What is interesting in debates like these about the value of aids to judgement is that the predictive strengths of the tool are carefully calculated, while the predictive strengths of the unaided practitioner(s) are seldom considered. Taylor et al. are correct to say that little confidence can be attributed to screening instruments in this field at their current stage of development. However no-one to my knowledge has produced evidence as to the confidence we can attribute to health visitors’ judgements in assessing risk, compared to a screening instrument. We should be cautious about making assumptions about the accuracy of human judgements without subjecting these to the same rigorous testing which screening instruments undergo. I am not saying that health visitors make less accurate risk assessments of child abuse and neglect using their professional judgement than using screening tools: I am simply saying that I am aware of no evidence either way.

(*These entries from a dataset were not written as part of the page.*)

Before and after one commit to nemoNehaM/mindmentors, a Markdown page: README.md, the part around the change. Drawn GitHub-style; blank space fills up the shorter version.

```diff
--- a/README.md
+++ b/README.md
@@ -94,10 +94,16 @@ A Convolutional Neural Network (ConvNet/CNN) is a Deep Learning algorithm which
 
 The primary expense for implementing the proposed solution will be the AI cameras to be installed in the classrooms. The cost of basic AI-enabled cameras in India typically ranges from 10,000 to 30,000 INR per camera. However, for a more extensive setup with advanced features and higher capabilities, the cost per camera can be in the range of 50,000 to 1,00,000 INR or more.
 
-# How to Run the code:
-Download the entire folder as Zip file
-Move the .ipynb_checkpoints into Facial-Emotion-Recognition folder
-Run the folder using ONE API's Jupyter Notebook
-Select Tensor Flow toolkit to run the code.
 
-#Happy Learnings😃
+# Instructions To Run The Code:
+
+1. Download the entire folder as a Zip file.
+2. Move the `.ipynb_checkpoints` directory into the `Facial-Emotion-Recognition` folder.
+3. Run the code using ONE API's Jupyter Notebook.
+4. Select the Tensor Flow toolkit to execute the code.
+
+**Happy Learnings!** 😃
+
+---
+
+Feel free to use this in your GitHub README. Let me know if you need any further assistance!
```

And finally, Taylor et al. rightly point out why we should think very carefully about these initiatives – the consequences of misjudgements in the area of child neglect/abuse can be devastating. They understandably advocate the need for resources for all parents and families to be supported in order to reduce risk. However as we all know, resources are finite, and there are opportunity costs to be considered, therefore, it seems likely that resources will always be limited. Therefore, I would suggest that whether they articulate it or not, health visitors have to make judgments about how time and resources are spread around the caseload, and furthermore those judgements are based on assessments of how badly individual families need those resources – including assessments of the degree of risk to the children. It does not I think do clinicians any favours to obscure the necessity for making these judgements, and therefore to obscure the processes by which they make them. But I do understand the reluctance to face this necessity, which contributes to the general resistance to screening tools and on a wider scale, other forms of decision support (Winkler 2001). People do not like the articulations of uncertainty which screening tools provide, and would prefer to believe that reliance on ‘professional judgement’ will eliminate uncertainty, or at least reduce this to an acceptable minimum. But sadly the evidence from judgement research suggests that this may be an unattainable goal.